WORK INSTRUCTION: From top to bottom, write out the listing exactly.

EXERCISE DATA:
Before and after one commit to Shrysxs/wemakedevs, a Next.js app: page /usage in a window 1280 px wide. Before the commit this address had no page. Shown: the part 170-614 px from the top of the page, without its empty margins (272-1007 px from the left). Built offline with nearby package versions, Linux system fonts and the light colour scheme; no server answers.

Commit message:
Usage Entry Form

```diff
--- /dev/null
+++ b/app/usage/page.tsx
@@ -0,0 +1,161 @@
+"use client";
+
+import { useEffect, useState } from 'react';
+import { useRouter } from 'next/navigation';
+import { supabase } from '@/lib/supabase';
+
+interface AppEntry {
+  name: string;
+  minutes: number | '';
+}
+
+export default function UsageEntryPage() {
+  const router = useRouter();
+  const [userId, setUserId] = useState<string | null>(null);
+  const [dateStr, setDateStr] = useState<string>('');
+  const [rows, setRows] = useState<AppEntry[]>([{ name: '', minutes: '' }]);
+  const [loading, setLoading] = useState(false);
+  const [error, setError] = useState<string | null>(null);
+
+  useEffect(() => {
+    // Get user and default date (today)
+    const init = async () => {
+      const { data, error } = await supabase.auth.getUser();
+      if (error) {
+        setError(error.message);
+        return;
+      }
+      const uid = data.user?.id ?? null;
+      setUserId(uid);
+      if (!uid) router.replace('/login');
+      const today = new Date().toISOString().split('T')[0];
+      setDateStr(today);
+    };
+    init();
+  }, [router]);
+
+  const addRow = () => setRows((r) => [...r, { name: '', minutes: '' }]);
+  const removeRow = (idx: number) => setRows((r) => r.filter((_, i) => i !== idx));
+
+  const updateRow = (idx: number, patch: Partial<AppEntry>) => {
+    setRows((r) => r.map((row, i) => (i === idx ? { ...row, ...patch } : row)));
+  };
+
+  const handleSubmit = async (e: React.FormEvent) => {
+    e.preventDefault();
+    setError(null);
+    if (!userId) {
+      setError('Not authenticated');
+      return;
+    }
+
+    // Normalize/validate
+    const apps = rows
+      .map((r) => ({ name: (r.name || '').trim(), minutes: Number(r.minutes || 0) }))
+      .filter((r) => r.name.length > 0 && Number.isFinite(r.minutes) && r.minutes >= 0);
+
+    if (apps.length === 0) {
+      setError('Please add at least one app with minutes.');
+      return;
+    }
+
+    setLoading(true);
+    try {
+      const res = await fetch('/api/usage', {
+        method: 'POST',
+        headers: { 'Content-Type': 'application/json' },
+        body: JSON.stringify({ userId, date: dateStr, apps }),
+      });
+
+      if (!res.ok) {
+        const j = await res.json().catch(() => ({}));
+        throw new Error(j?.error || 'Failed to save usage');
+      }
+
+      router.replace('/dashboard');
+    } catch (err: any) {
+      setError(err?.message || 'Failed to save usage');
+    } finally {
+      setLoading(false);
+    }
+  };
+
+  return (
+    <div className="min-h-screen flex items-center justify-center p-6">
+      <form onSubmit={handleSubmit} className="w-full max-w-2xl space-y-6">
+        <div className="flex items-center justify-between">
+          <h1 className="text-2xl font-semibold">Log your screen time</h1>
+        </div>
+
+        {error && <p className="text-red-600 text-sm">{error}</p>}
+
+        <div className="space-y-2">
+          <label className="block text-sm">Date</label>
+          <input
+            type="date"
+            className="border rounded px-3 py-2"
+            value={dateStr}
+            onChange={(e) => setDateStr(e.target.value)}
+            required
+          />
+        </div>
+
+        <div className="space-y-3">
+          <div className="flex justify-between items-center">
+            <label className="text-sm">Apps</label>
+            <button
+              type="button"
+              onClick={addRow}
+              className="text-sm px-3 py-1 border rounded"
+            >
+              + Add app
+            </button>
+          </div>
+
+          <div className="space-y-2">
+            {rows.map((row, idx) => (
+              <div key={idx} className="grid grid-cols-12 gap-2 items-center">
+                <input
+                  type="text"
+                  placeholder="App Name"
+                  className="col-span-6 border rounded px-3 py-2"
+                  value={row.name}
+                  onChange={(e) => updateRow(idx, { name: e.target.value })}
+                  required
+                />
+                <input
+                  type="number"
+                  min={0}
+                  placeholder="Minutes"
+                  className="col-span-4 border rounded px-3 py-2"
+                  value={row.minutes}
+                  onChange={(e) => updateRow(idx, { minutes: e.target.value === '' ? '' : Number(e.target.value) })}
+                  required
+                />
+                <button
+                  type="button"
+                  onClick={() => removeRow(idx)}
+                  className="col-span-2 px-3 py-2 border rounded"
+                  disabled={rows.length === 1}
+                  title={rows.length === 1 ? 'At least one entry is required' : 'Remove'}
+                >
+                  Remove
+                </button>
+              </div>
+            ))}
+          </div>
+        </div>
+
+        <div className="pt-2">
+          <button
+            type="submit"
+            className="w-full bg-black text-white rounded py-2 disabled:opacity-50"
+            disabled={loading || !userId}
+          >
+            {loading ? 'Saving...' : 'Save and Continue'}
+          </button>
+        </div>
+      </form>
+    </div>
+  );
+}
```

COMPLETED TASK:
Before and after one commit to Shrysxs/wemakedevs, a Next.js app: page /usage in a window 1280 px wide. Before the commit this address had no page. Shown: the part 170-614 px from the top of the page, without its empty margins (272-1007 px from the left). Built offline with nearby package versions, Linux system fonts and the light colour scheme; no server answers.

Commit message:
Usage Entry Form

```diff
--- /dev/null
+++ b/app/usage/page.tsx
@@ -0,0 +1,161 @@
+"use client";
+
+import { useEffect, useState } from 'react';
+import { useRouter } from 'next/navigation';
+import { supabase } from '@/lib/supabase';
+
+interface AppEntry {
+  name: string;
+  minutes: number | '';
+}
+
+export default function UsageEntryPage() {
+  const router = useRouter();
+  const [userId, setUserId] = useState<string | null>(null);
+  const [dateStr, setDateStr] = useState<string>('');
+  const [rows, setRows] = useState<AppEntry[]>([{ name: '', minutes: '' }]);
+  const [loading, setLoading] = useState(false);
+  const [error, setError] = useState<string | null>(null);
+
+  useEffect(() => {
+    // Get user and default date (today)
+    const init = async () => {
+      const { data, error } = await supabase.auth.getUser();
+      if (error) {
+        setError(error.message);
+        return;
+      }
+      const uid = data.user?.id ?? null;
+      setUserId(uid);
+      if (!uid) router.replace('/login');
+      const today = new Date().toISOString().split('T')[0];
+      setDateStr(today);
+    };
+    init();
+  }, [router]);
+
+  const addRow = () => setRows((r) => [...r, { name: '', minutes: '' }]);
+  const removeRow = (idx: number) => setRows((r) => r.filter((_, i) => i !== idx));
+
+  const updateRow = (idx: number, patch: Partial<AppEntry>) => {
+    setRows((r) => r.map((row, i) => (i === idx ? { ...row, ...patch } : row)));
+  };
+
+  const handleSubmit = async (e: React.FormEvent) => {
+    e.preventDefault();
+    setError(null);
+    if (!userId) {
+      setError('Not authenticated');
+      return;
+    }
+
+    // Normalize/validate
+    const apps = rows
+      .map((r) => ({ name: (r.name || '').trim(), minutes: Number(r.minutes || 0) }))
+      .filter((r) => r.name.length > 0 && Number.isFinite(r.minutes) && r.minutes >= 0);
+
+    if (apps.length === 0) {
+      setError('Please add at least one app with minutes.');
+      return;
+    }
+
+    setLoading(true);
+    try {
+      const res = await fetch('/api/usage', {
+        method: 'POST',
+        headers: { 'Content-Type': 'application/json' },
+        body: JSON.stringify({ userId, date: dateStr, apps }),
+      });
+
+      if (!res.ok) {
+        const j = await res.json().catch(() => ({}));
+        throw new Error(j?.error || 'Failed to save usage');
+      }
+
+      router.replace('/dashboard');
+    } catch (err: any) {
+      setError(err?.message || 'Failed to save usage');
+    } finally {
+      setLoading(false);
+    }
+  };
+
+  return (
+    <div className="min-h-screen flex items-center justify-center p-6">
+      <form onSubmit={handleSubmit} className="w-full max-w-2xl space-y-6">
+        <div className="flex items-center justify-between">
+          <h1 className="text-2xl font-semibold">Log your screen time</h1>
+        </div>
+
+        {error && <p className="text-red-600 text-sm">{error}</p>}
+
+        <div className="space-y-2">
+          <label className="block text-sm">Date</label>
+          <input
+            type="date"
+            className="border rounded px-3 py-2"
+            value={dateStr}
+            onChange={(e) => setDateStr(e.target.value)}
+            required
+          />
+        </div>
+
+        <div className="space-y-3">
+          <div className="flex justify-between items-center">
+            <label className="text-sm">Apps</label>
+            <button
+              type="button"
+              onClick={addRow}
+              className="text-sm px-3 py-1 border rounded"
+            >
+              + Add app
+            </button>
+          </div>
+
+          <div className="space-y-2">
+            {rows.map((row, idx) => (
+              <div key={idx} className="grid grid-cols-12 gap-2 items-center">
+                <input
+                  type="text"
+                  placeholder="App Name"
+                  className="col-span-6 border rounded px-3 py-2"
+                  value={row.name}
+                  onChange={(e) => updateRow(idx, { name: e.target.value })}
+                  required
+                />
+                <input
+                  type="number"
+                  min={0}
+                  placeholder="Minutes"
+                  className="col-span-4 border rounded px-3 py-2"
+                  value={row.minutes}
+                  onChange={(e) => updateRow(idx, { minutes: e.target.value === '' ? '' : Number(e.target.value) })}
+                  required
+                />
+                <button
+                  type="button"
+                  onClick={() => removeRow(idx)}
+                  className="col-span-2 px-3 py-2 border rounded"
+                  disabled={rows.length === 1}
+                  title={rows.length === 1 ? 'At least one entry is required' : 'Remove'}
+                >
+                  Remove
+                </button>
+              </div>
+            ))}
+          </div>
+        </div>
+
+        <div className="pt-2">
+          <button
+            type="submit"
+            className="w-full bg-black text-white rounded py-2 disabled:opacity-50"
+            disabled={loading || !userId}
+          >
+            {loading ? 'Saving...' : 'Save and Continue'}
+          </button>
+        </div>
+      </form>
+    </div>
+  );
+}
```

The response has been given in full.